Last week, we had a bit of a challenge with the wind, but with a loud enough topwater lure, we could still get the redfish’s attention. Those explosive strikes are worth every effort. Personally, I haven’t seen or heard much about trout or flounder lately, but that might be because I’ve been too wrapped up in targeting redfish with topwater lures. It’s my favorite way to fish, and honestly, there’s no topping that topwater action.

On the surf side, the pompano have mostly headed north until their fall run brings them back. But don’t despair—there are still plenty of whiting and bluefish being caught in the surf, so there’s plenty of fun to be had there.

While the bite in the Matanzas has been good, we might see a bit of a slow down for a few days after this full moon passes. From my experience, though, this lull usually only lasts a few days. So, don’t let it get you down—just get ready with a few good excuses for when the fish aren’t biting. Some of my favorites include: too windy, the tide was too high or too low, currents were too strong or going the wrong direction, the moon phase, too much bait in the water, too hot, too cold, didn’t get my bait from Genung’s Fish Camp, too many boaters, didn’t have the right bait, my fishing buddy was making too much noise, and the classic equipment failure.

On a more serious note, let’s all remember the importance of conservation. Clean water is vital for our fisheries and the sport we all love.

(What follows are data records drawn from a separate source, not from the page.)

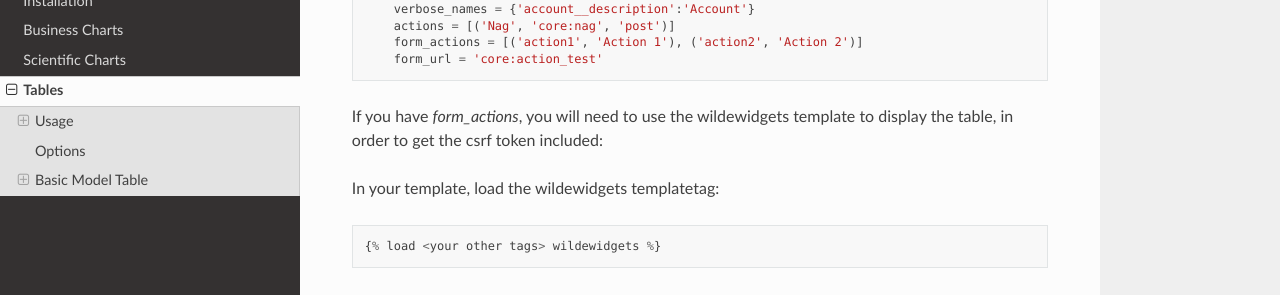
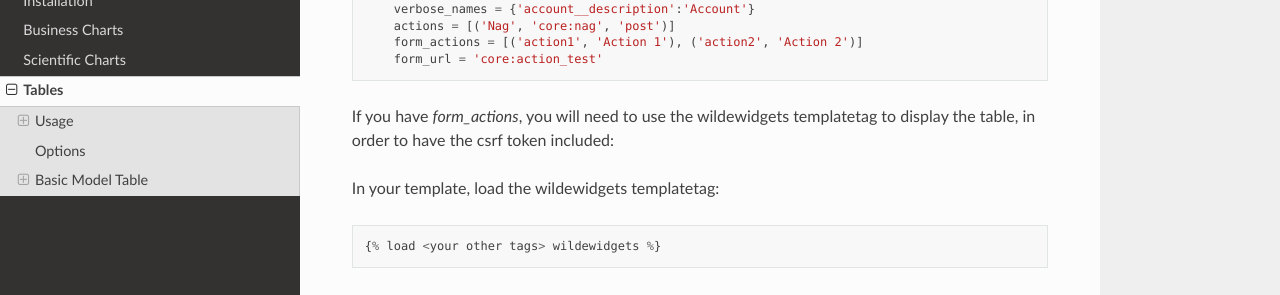
Before and after one commit to caltechads/django-wildewidgets, a Sphinx documentation site: the page built from docs/tables.rst, in a window 1280 px wide and 900 px high, scrolled down 4663 px. Shown: the part 151-446 px from the top of the window. Built offline with Sphinx 7.4.7 and the Read the Docs theme 2.0.0, drawn with Linux system fonts in a browser that asks for light colours.

Commit message:
doc small fix

```diff
--- a/docs/tables.rst
+++ b/docs/tables.rst
@@ -213,7 +213,7 @@ As an example::
             form_actions = [('action1', 'Action 1'), ('action2', 'Action 2')]
             form_url = 'core:action_test'
 
-If you have `form_actions`, you will need to use the wildewidgets template to display the table, in order to get the csrf token included:
+If you have `form_actions`, you will need to use the wildewidgets templatetag to display the table, in order to have the csrf token included:
 
 In your template, load the wildewidgets templatetag::
 
```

Every effort we make to keep our waterways clean and healthy helps ensure that future generations can enjoy the same incredible fishing experiences we do. So, pick up that trash, support conservation efforts, and treat our precious resources with the respect they deserve.

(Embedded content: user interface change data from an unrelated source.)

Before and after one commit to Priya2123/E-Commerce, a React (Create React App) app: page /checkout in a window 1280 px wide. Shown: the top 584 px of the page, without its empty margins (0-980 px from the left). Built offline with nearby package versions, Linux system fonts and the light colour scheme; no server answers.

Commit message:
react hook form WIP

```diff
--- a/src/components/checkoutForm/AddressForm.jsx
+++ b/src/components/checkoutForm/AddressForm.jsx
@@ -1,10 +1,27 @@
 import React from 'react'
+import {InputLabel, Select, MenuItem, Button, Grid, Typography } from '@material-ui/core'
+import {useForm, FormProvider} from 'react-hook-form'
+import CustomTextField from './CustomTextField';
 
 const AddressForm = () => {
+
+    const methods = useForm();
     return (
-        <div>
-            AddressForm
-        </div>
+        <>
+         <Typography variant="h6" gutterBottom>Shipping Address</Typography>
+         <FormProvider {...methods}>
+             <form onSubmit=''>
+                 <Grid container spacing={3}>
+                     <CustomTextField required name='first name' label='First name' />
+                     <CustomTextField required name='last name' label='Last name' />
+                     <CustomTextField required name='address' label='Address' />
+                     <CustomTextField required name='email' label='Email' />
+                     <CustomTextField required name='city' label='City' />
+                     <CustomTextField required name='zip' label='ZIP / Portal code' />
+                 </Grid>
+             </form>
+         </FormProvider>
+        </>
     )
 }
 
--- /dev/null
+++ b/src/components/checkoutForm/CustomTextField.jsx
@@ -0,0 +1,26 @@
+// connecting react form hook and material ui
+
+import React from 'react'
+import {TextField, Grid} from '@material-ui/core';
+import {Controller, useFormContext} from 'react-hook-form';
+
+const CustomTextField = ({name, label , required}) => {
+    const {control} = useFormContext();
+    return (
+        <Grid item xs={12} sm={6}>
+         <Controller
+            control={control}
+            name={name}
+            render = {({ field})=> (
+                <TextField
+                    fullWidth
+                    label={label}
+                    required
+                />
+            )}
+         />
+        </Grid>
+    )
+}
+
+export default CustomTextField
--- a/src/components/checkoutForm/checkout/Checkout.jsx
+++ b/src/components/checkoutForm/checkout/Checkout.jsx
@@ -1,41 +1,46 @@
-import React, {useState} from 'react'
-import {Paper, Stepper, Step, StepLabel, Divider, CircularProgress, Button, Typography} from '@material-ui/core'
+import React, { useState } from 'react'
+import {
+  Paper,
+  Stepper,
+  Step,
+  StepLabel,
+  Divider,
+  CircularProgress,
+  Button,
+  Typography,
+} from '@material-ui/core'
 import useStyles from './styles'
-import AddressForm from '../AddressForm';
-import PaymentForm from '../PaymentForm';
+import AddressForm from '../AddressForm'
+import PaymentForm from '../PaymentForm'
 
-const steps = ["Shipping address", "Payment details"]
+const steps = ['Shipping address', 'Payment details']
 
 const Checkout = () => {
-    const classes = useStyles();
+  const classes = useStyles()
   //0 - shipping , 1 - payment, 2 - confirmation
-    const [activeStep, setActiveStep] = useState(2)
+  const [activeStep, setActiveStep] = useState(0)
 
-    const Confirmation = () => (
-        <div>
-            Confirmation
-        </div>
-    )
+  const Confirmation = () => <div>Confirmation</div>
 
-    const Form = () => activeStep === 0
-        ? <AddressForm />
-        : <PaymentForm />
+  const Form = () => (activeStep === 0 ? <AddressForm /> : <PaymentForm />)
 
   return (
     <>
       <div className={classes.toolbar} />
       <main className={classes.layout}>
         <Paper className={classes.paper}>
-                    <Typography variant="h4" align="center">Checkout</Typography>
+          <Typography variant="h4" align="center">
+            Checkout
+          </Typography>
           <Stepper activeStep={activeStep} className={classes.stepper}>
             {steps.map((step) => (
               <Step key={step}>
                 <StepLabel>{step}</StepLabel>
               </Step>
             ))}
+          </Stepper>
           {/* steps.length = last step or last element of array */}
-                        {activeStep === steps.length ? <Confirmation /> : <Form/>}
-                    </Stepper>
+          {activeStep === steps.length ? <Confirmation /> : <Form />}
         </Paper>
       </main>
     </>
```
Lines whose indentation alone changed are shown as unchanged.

Tight lines, everyone, and see you on the water!

Captain Adam Morley
Genung’s Fish Camp

This week’s fishing report from Skinny Water Lures is brought to you by Chris. With hot days and afternoon showers, and a full moon making an appearance at the end of the week, we’ve seen some exciting changes in the fishing patterns.

To start the week, the bite was on fire, with many fishable days leading up to the full moon. However, as we approached the full moon, high tide flooded the waters, making it challenging to find our target species.

During these flooded tides, we found that fish would push back into areas that were previously inaccessible or move into grass flats just outside of casting distance. To target these fish, we relied on lures that could draw them out of the grass. The SWL wake bait was a standout performer, with its action combining elements of topwater and crank baiting to entice strikes. We found that working this lure parallel to flooded grass was effective in drawing redfish out of their hiding spots. As the tide changed and began to recede, we noticed a significant increase in activity.

The afternoon showers brought overcast conditions, which prompted us to switch to a 4″ SWL Texas-T lure with more flash and thump. We focused on areas like pinch points and creek mouths, where we found redfish had pushed out of the grass flats and were ambushing baitfish. This pattern yielded multiple upper slot redfish. We also encountered good numbers of flounder around these areas, using a SWL curly tail grub on a jig-head. By dragging the grub along the bottom, we were able to find those prized fat flounder. In addition to redfish and flounder, we’re still getting reports of mid-size snook being caught around the docks in the Palm Coast canal area.

According to local anglers, live mullet or twitch-style baits are effective for these acrobatic snook. Be sure to bring a sturdy rod and leader line, as these snook are known to put up quite a fight. Tight lines, and we hope you have a great week on the water!